Waste collection and recycling company Mr Binman that employs more than 100 people in South Tipperary says jobs are not under threat despite the appointment of an interim examiner to the group last week.
A spokesman for Mr Binman said it was business as usual for the company, which directly employs 331 people and provides indirect employment to around 280 more.
“The priority for the company is to protect jobs and it is fully confident those jobs will be safeguarded,” he told The Nationalist on Monday.
In the High Court last Wednesday, October 12, Justice Mary Finlay Geoghegan appointed Billy O’Riordan of PricewaterhouseCoopers as Interim Examiner to the Mr Binman Group, which provides services to both household and commercial customers throughout the south of the country.
The Interim Examiner was also appointed to subsidiary companies Greenport Environmental Ltd, Rural Refuse & Recycling and Clearpoint Recycling Ltd (the Binman Group), which is based in Carrick-on-Suir.
A full hearing of the company’s application for Examinership was scheduled to take place before Justice Finlay Geoghegan in the High Court yesterday (Tuesday).
In a statement issued last week, Mr Binman said that following a decision by Bank of Scotland (Ireland) to withdraw its support, the company’s directors took the decision to petition for examinership to provide the above companies with High Court protection while management negotiated a restructuring of its debts and new equity investment for the companies.

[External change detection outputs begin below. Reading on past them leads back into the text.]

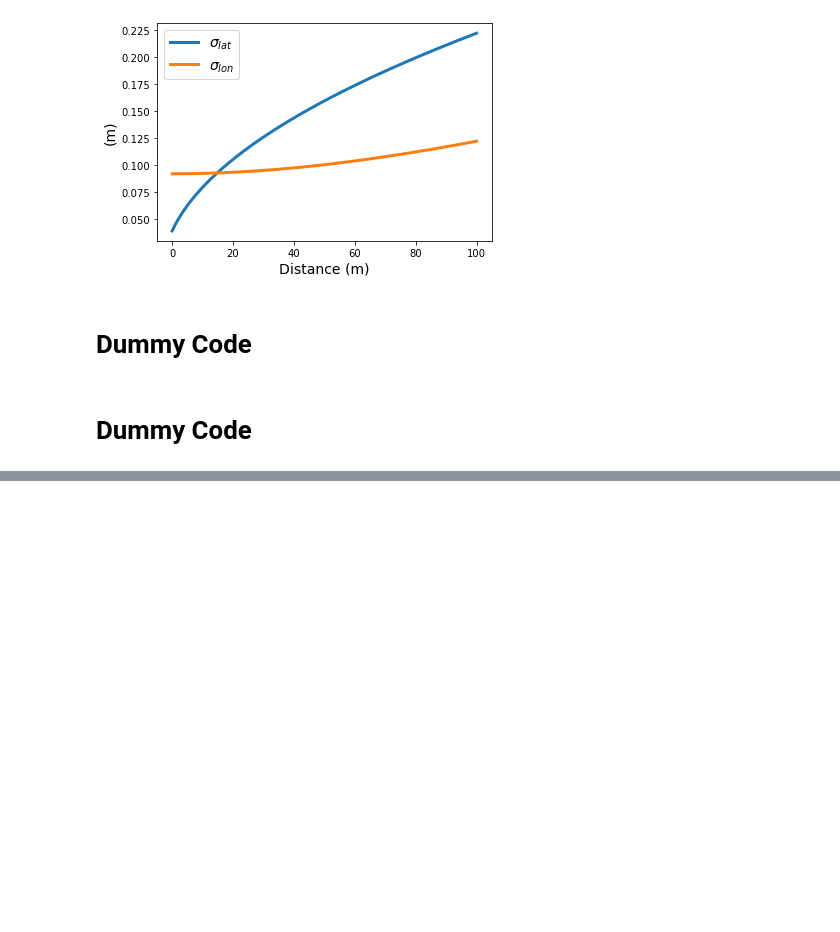
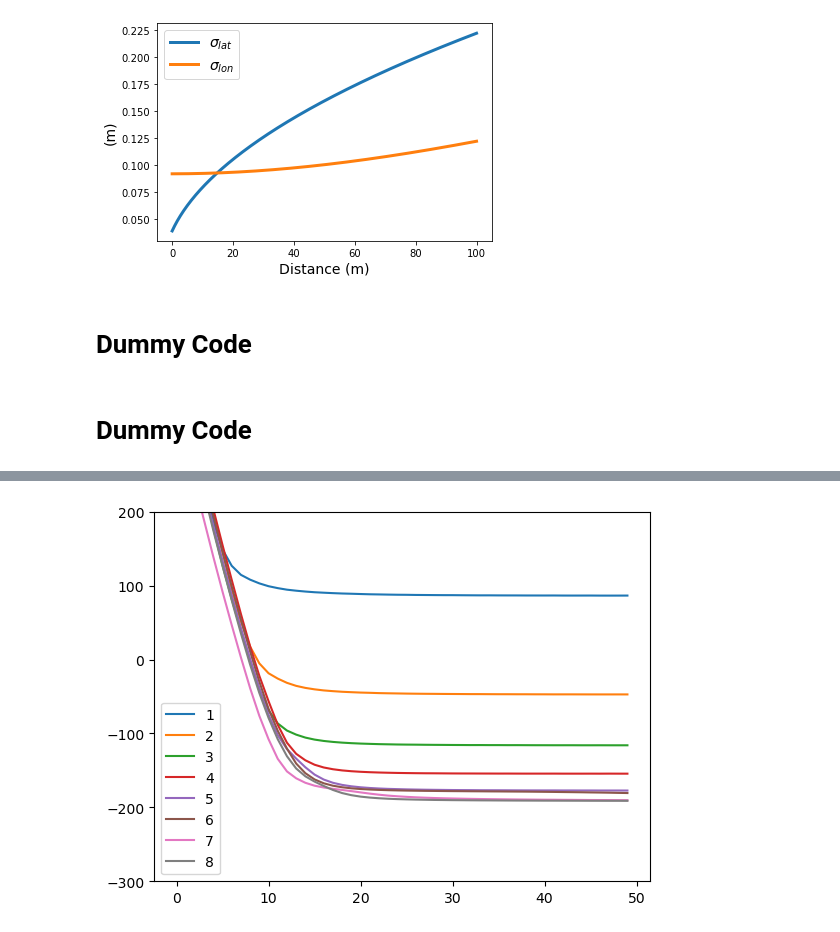
Before and after one commit to YueYao-bot/Waymo_Motion_Analyse, a Jupyter notebook: agt_traj_analyse.ipynb, the cells around one changed output, grey strips where cells are left out. Drawn from its saved outputs; the diff is of its cells as text; code cells hidden in the pictures; blank space fills up the shorter version.

```diff
--- a/agt_traj_analyse.ipynb
+++ b/agt_traj_analyse.ipynb
@@ -29,7 +44,7 @@ tfp.__version__, tf.__version__
 # %%
 BATCH_SIZE = 1024
 num_points_in_one_traj = 51
-object_type = 'vehicle' #
+object_type = 'cyclist' #
 # %%
 if object_type == 'vehicle':
     with open('data/' + object_type + '/agt_trajs_' + str(num_points_in_one_traj) + '_json/agt_trajs_select_non_outlier_indicies.json', "r") as read_file:
@@ -368,9 +392,9 @@ with open('logs/gradient_tape/agt_xy_polar_plus_const_' + str(num_points_in_one_
 # %% [markdown]
 # Dummy Code
 # %%
-BATCH_SIZE = 1024
+BATCH_SIZE = 256
 num_points_in_one_traj = 51
-object_type = 'vehicle' #
+object_type = 'cyclist' #
 # %%
 if object_type == 'vehicle':
     with open('data/' + object_type + '/agt_trajs_' + str(num_points_in_one_traj) + '_json/agt_trajs_select_non_outlier_indicies.json', "r") as read_file:
@@ -572,0 +625,5 @@ NameError: name 'gc' is not defined
+# %%
+fig,ax = utils.plot_losses(losses, degrees = degrees, y_lim=[-300, 200])
+fig.savefig('agt_polar_' + str(num_points_in_one_traj) + '.svg')
+# %% [output]
+[figure, added]
```
Also changed, not shown: parts of 9 cells of this notebook, 1 other file.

They believed it was the best option for all involved in the business.
As part of the Examinership process, the waste company said it was proposing a viable business plan that will ensure its long-term viability through new investment that will allow it to safeguard up to 600 jobs.
Mr Binman said it would work with the Examiner using the time to negotiate with potential investor, and a number of parties have expressed their interest in the company.
“The High Court was advised that an investor has indicated a willingness to invest sums in each of the companies in order to fund a Scheme of Arrangement and to provide additional working capital facilities,” the statement explained.
“A letter of comfort has been made available by the proposed investor which can be submitted to the Court on a confidential basis under s.31 of the Companies (amendment) Act 1990.
“Over the last 18 months the company has found itself at the mercy of Bank of Scotland Ireland, a foreign owned bank, who’s sole objective now in the Irish market is to run down its loan book.
“The company has been able to weather this difficult situation to date, however things have now come to a head, where we need to source an alternative provider of working capital to ensure the survival of this indigenous Irish company.”
The statement went on to say that Mr Binman traded very successfully up until the end of 2008.
However, as the economic downturn took hold, revenues generated from the provision of waste collection services to the construction sector declined dramatically.
“Throughout this period, the company sought to negotiate revised credit facilities with Bank of Scotland (Ireland) and to restructure its outstanding debt to deliver a sustainable business model in line with lower than projected earnings.
“Regrettably, Bank of Scotland (Ireland) failed to engage meaningfully in this process, leaving the Company no alternative but to seek Examinership.
“Over the past three years, the company has implemented a comprehensive cost reduction programme and achieve increased efficiencies throughout its operations.”
Mr Binman paid tribute to the “hard work and dedication” of staff and management, which ensured it had consistently outperformed its competitors and was in a very strong position to trade through these challenging market conditions provided its capital structure is addressed.